I COMPLETELY agree! We raised some from babies once (and I did say once!) and when they grew into adults-we GAVE them back to the people we bought them from! The noise was ear splitting! I know some people-even my own dad- love the sounds they make-but I can’t handle it.

Free-ranging guineas spend most of their days foraging. They work as a team, marching chest to chest and devouring anything they startle as they move through the grass. When they discover a special treat—a rodent, for example, or a small snake—they close ranks, circle their prey, and move in for the feast. All the while, they keep up a steady stream of whistles, chirps, and clicks, a sort of running commentary on the day's hunt.

But these little foragers have their faults. Like chickens, guineas are natural-born scratchers—I once watched a week-old guinea scratch vigorously in a saucer of starter mash while others stood by trying to catch bits of mash sailing through the air. Nevertheless, a guinea doesn't scratch as enthusiastically or as persistently as a chicken, and is far less likely to dig up garden seedlings, although they are attracted to freshly worked soil and will spend hours digging holes for luxurious dustbaths.
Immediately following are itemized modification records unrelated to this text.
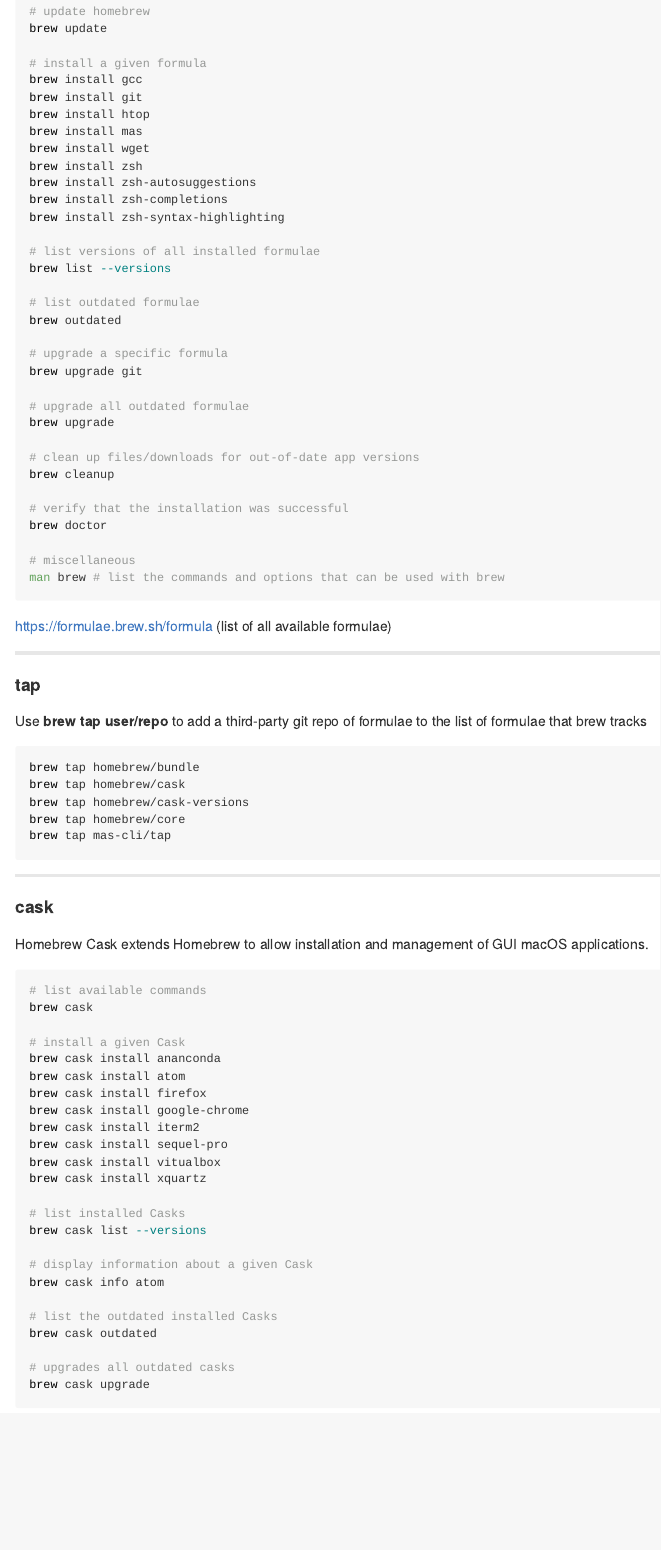
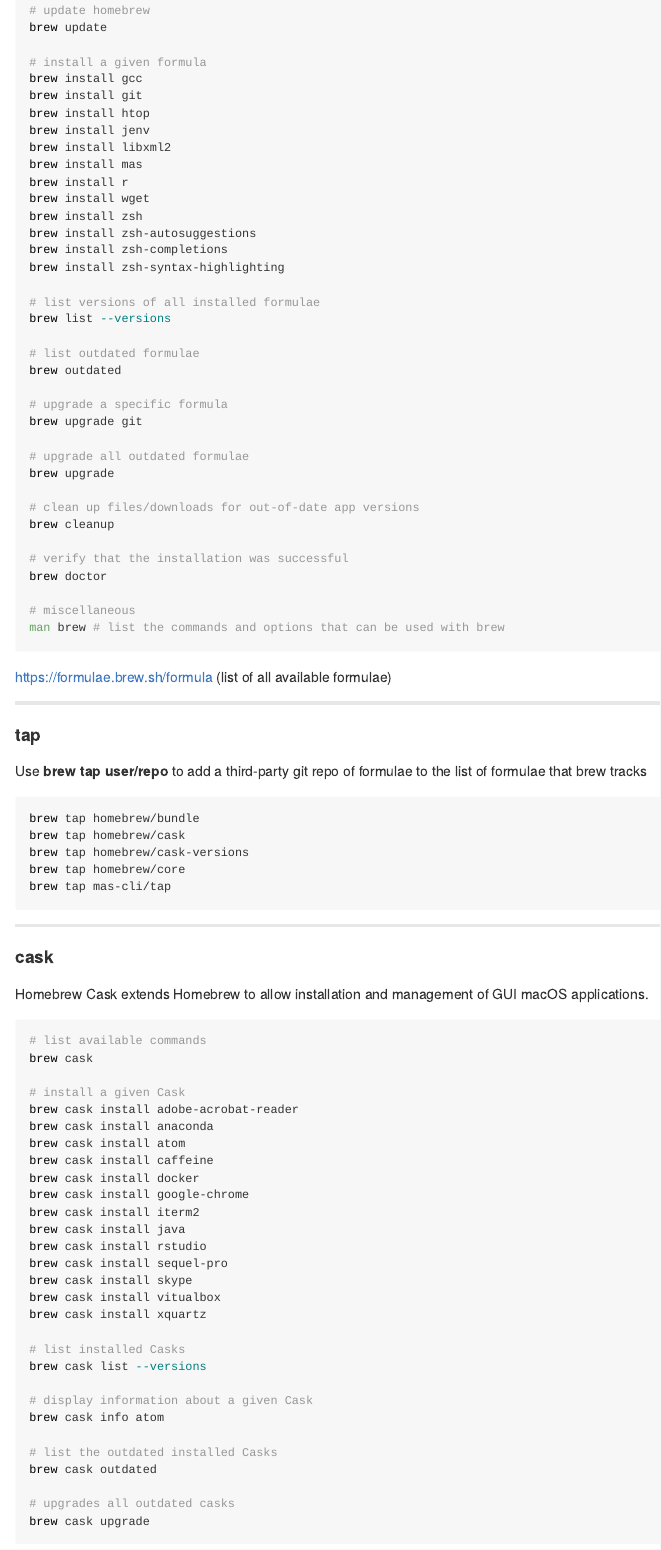
Before and after one commit to dkidney/how2, an R Markdown document (brew/brew.Rmd): the page in a window 1100 px wide, from 570 px down before the commit and from 680 px down after it, so that both start at the same text. The pictures show the output file brew/brew.md that the author committed with the source, drawn offline in the style of GitHub.

Commit message:
brew update

```diff
--- a/brew/brew.Rmd
+++ b/brew/brew.Rmd
@@ -45,7 +51,10 @@
 brew install gcc
 brew install git
 brew install htop
+brew install jenv
+brew install libxml2
 brew install mas
+brew install r
 brew install wget
 brew install zsh
 brew install zsh-autosuggestions
@@ -102,12 +110,17 @@
 brew cask
 
 # install a given Cask
-brew cask install ananconda
+brew cask install adobe-acrobat-reader
+brew cask install anaconda
 brew cask install atom
-brew cask install firefox
+brew cask install caffeine
+brew cask install docker
 brew cask install google-chrome
 brew cask install iterm2
+brew cask install java
+brew cask install rstudio
 brew cask install sequel-pro
+brew cask install skype
 brew cask install vitualbox
 brew cask install xquartz
 
```
Also changed, not shown: brew/brew.md, brew/brew.Rmd (14 more changed lines), 1 other file.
Once I acquired a whole flock of guineas simply by arriving on the scene moments after they had devastated a friend's blossoming snap beans.


6 Best Farm Animals to Raise (and 1 Not to) When You’re Just Starting out ducks, rabbits, chickens, goats, pigs, cows, honey bees,


Owls

Long-eared Owl


Send comments to co@dadbyrn.com, Colby Glass, MLIS, PhDc, Professor Emeritus